For most of its 19-year history, Kenny Blank’s vision as the executive director has helped make the Atlanta Jewish Film Festival one of the most important cultural events in this part of America.
This year the festival will once again present a broad program of excellent films, backed by authoritative introductory speakers and informative panel discussions.
Blank spoke to the AJT recently at the AJFF’s newest theatrical venue, in the Sandy Spring Performing Arts Center, about how this large and complex program is shaped, and about its direction, going forward.
AJT: How do you make your decisions about what’s in and what’s out in the festival schedule?
Blank: The process itself involves six months of pre-screening entries from around the world, some 700 submissions. The volunteers on the screening committee weigh in with their feedback. The evaluation process is invaluable in helping us judge how a film is going to resonate with a real audience, not with elite critics or a panel of expert judges, but with everyday movie lovers. And we ask ourselves: Does a particular film deal with a timely topic, something ripped from the headlines? Is there an outreach opportunity to explore the intersection of Jewish life with the LGBT community, the Muslim community, interfaith, all different sorts of constituencies? We look at those different considerations and try to create a well-rounded program, and by well-rounded, meaning, not too much of the same subject or the same style of filmmaking.
AJT: It sounds like an exhausting job.
Blank: It’s doesn’t seem difficult because it’s just fun to me. Who can complain about such a wonderful professional opportunity to do what you love? I love film and I come from a journalism background. This is like the merging of both of those things and it’s so rewarding to present these films and then see how the audience responds. That, to me, is the payoff at the end, to be in the theater as people are coming out of the film and see whether they loved it or hated it or are asking questions about it or are confused by it or were challenged by it. I mean nowadays there are still few things that actually move us. We’ve become so jaded and cynical, but art can still provoke people and get them thinking, and that’s what’s exciting for me.
AJT: What would you say, for you personally, are some of this year’s highlights?
Blank: Well certainly the biggest highlight is this glorious space of the new Sandy Springs Performing Arts Center at City Springs. We’re very excited after, as we say, being Jews wandering the desert for years and years, we finally found the Promised Land here at City Springs.
Our biggest challenge as a film festival is this industry trend of commercial theaters downsizing and putting in luxury seats and other amenities to try to get people out of their homes. But for a film festival, where you have huge demand and you’re trying to accommodate a large number of people, that industry trend was not in our favor, so more and more we were seeing theaters shrinking, and we were struggling to find ways to accommodate everyone who wanted to come. Now we have this glorious, 1,000-seat, spectacular, state-of-the-art, luxuriously appointed theater, which I think is just going to open up all kinds of capacity and access to the festival.

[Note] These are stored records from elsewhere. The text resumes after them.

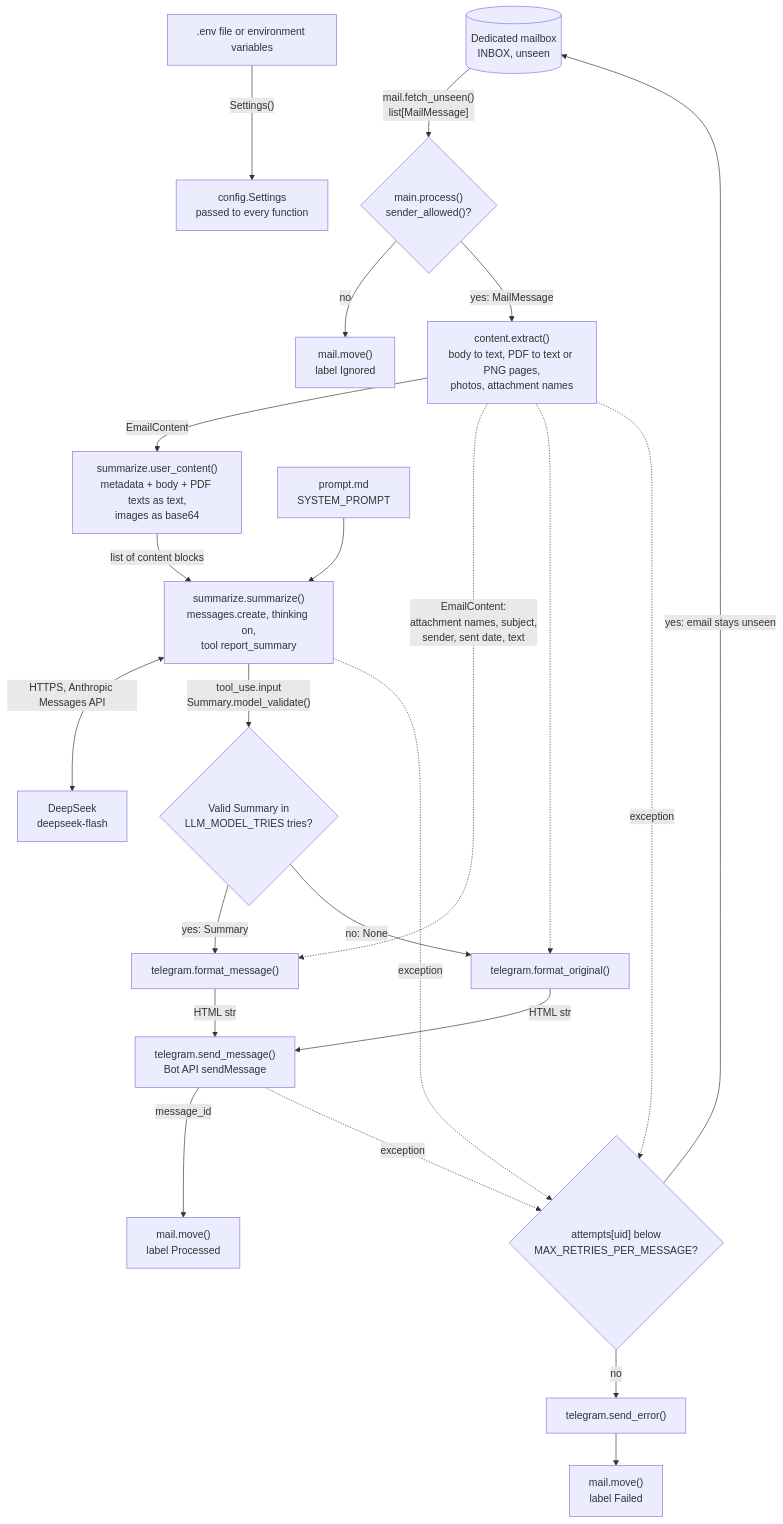
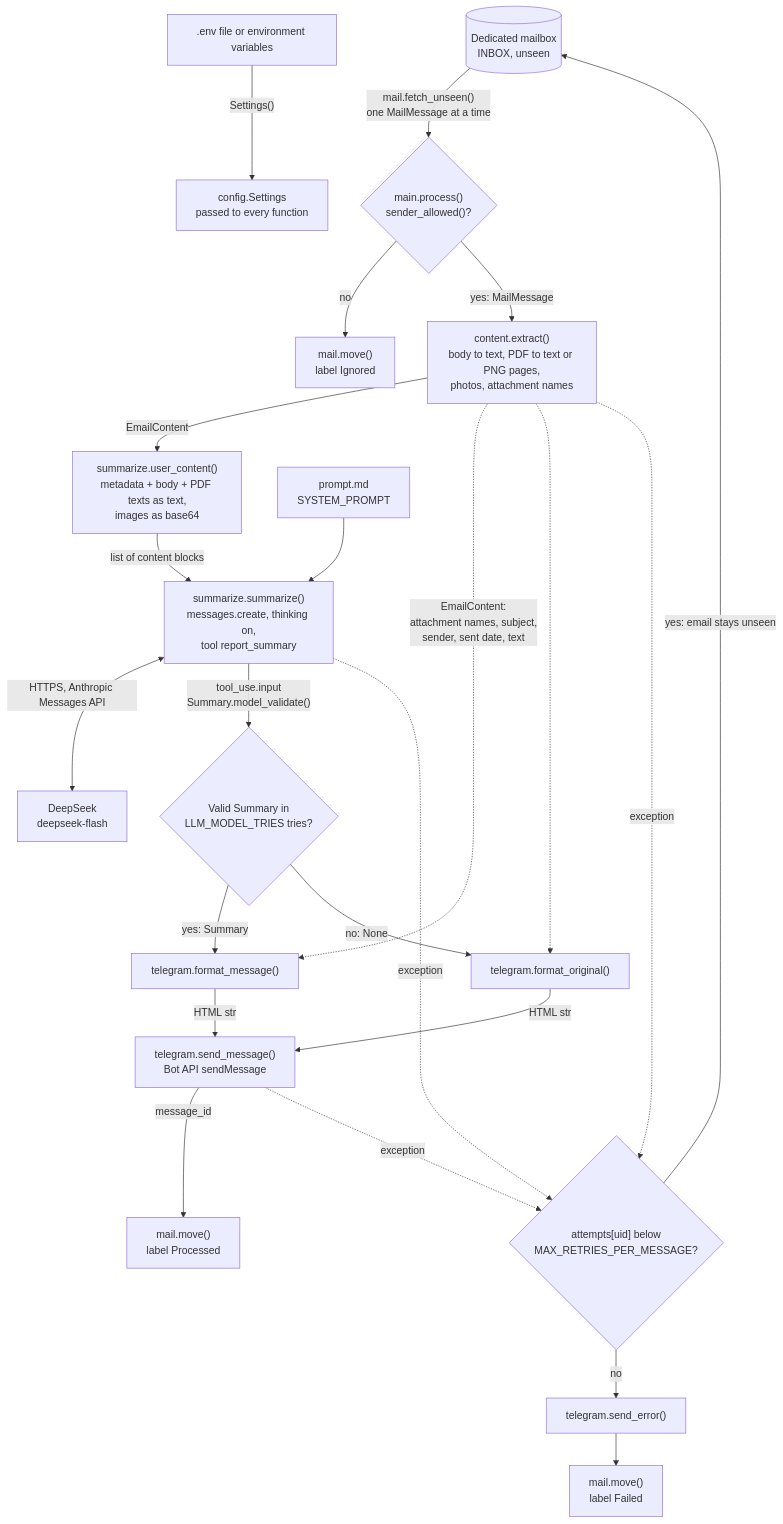
The second of 4 diagrams in docs/code/README.md (DeV1L/kindergarten-email-checker), drawn with Mermaid before and after one commit. The commit also changed other lines of this file and 19 other files, not shown here.

First line of the commit message:
Architectural review (#10)

````diff
--- a/docs/code/README.md
+++ b/docs/code/README.md
@@ -63,26 +63,26 @@
 ```mermaid
 flowchart TD
     ENV[".env file or environment variables"] -->|"Settings()"| S["config.Settings<br/>passed to every function"]
 
-    G[("Dedicated mailbox<br/>INBOX, unseen")] -->|"mail.fetch_unseen()<br/>list[MailMessage]"| P{"main.process()<br/>sender_allowed()?"}
+    G[("Dedicated mailbox<br/>INBOX, unseen")] -->|"mail.fetch_unseen()<br/>one MailMessage at a time"| P{"main.process()<br/>sender_allowed()?"}
     P -->|no| IG["mail.move()<br/>label Ignored"]
     P -->|"yes: MailMessage"| X["content.extract()<br/>body to text, PDF to text or PNG pages,<br/>photos, attachment names"]
     X -->|EmailContent| U["summarize.user_content()<br/>metadata + body + PDF texts as text,<br/>images as base64"]
     PR["prompt.md<br/>SYSTEM_PROMPT"] --> M
     U -->|"list of content blocks"| M["summarize.summarize()<br/>messages.create, thinking on,<br/>tool report_summary"]
     M <-->|"HTTPS, Anthropic Messages API"| D["DeepSeek<br/>deepseek-flash"]
     M -->|"tool_use.input<br/>Summary.model_validate()"| V{"Valid Summary in<br/>LLM_MODEL_TRIES tries?"}
     V -->|"yes: Summary"| FM["telegram.format_message()"]
     V -->|"no: None"| FO["telegram.format_original()"]
     X -.->|"EmailContent:<br/>attachment names, subject,<br/>sender, sent date, text"| FM
     X -.-> FO
     FM -->|"HTML str"| SM["telegram.send_message()<br/>Bot API sendMessage"]
     FO -->|"HTML str"| SM
     SM -->|message_id| PRC["mail.move()<br/>label Processed"]
 
     X -. exception .-> ERR{"attempts[uid] below<br/>MAX_RETRIES_PER_MESSAGE?"}
     M -. exception .-> ERR
     SM -. exception .-> ERR
     ERR -->|"yes: email stays unseen"| G
     ERR -->|no| SE["telegram.send_error()"] --> FL["mail.move()<br/>label Failed"]
 ```
````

AJT: You’ve done so much in the last year, with the AJFF on Campus, AJFF Selects programs, Cinebash, and now this festival. What’s next?
Blank: We’re very conscious of the fact that we have a big milestone anniversary coming up in 2020, which will be the 20th anniversary of the festival. So, I think a lot of our focus in this coming year is going to be to figure out how we can best recognize that anniversary and that 20th milestone.
I think the American Jewish Committee, which grew and nurtured the festival for so long, five years ago sort of set us free to let us grow on our own. That independence has given us the opportunity to start doing a kind of long-term visioning and to experiment with some different kinds of programs that may embrace other art forms as well as film.
AJT: More and more the film experience is based in the home, with companies like Amazon and Netflix having an important influence. Is the habit of movie going dying?
Blank: We, as human beings, absolutely still need this cinematic storytelling opportunity, and that can really only be best experienced when you experience that with an audience in a theater. I think people still crave that human connection. So yes, the technology may change, the format may change. There may be some changes in the industry that change the viewer experience a little bit, but I think, ultimately, the need to share and connect with others in an audience, in a movie theater, will continue.